This fascinating study explores the daily lives, constraints and social worlds of children born in the slums of Bangkok. It examines how slum children define themselves – and are defined by others – in relation to a range of governing technologies, state and non-state actors, and broad cultural politics. It does so by interrogating the layered meanings of ‘childhood’ in slums, schools, Buddhist temples, Christian NGOs, state and international aid organizations, as well as in social media.
Giuseppe employs ‘childhood’ as a prism to make sense of broader socio-political, religious, and economic transformations in Thai society. His analysis demonstrates that Bangkok slums are political arenas within which local, national and global social forces and interests converge and clash. At the same time, it highlights poor children’s roles in processes of sociopolitical change, considering how young people’s efforts to achieve social mobility and recognition reflect the broader tensions facing the urban poor in this complex moment of Thai history.
Belittled Citizens reveals that ‘childhood’ is best understood in Thailand as a political category, offering startling new insights into how ideas of ‘parenthood’ and ‘infantilization’ shape Thai political culture in an era of resurgent military authoritarianism.
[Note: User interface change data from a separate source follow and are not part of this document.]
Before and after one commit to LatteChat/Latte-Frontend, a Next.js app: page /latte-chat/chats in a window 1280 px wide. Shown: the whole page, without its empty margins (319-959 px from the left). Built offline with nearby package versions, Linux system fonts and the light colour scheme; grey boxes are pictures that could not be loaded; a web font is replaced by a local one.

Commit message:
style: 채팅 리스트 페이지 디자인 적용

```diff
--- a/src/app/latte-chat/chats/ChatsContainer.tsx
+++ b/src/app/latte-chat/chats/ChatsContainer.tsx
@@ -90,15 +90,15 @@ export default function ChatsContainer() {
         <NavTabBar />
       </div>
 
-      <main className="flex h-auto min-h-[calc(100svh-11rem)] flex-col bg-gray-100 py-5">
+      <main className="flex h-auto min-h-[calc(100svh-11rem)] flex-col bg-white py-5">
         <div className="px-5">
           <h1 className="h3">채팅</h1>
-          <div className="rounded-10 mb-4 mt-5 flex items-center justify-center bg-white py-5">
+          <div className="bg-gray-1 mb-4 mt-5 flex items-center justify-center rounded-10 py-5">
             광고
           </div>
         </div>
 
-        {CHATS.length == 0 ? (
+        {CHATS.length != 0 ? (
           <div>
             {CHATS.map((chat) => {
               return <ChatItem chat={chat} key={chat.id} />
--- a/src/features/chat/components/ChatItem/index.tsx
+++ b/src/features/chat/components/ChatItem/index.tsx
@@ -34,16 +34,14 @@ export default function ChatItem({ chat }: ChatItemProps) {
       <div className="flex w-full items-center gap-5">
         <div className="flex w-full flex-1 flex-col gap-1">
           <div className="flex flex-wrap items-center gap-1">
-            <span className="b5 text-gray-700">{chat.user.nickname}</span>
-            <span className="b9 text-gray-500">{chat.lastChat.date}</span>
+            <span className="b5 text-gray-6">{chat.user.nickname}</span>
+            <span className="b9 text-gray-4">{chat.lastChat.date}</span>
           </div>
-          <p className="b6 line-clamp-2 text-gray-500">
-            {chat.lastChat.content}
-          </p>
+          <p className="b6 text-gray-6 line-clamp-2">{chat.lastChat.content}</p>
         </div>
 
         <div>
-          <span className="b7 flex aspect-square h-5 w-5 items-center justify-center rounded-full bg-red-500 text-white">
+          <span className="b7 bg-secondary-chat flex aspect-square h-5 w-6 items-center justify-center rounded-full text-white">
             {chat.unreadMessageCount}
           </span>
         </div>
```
It also shows how attention to children, typically excluded from national politics and therefore invisible in most political analyses, has important potential for producing fresh understandings of contemporary Southeast Asian societies.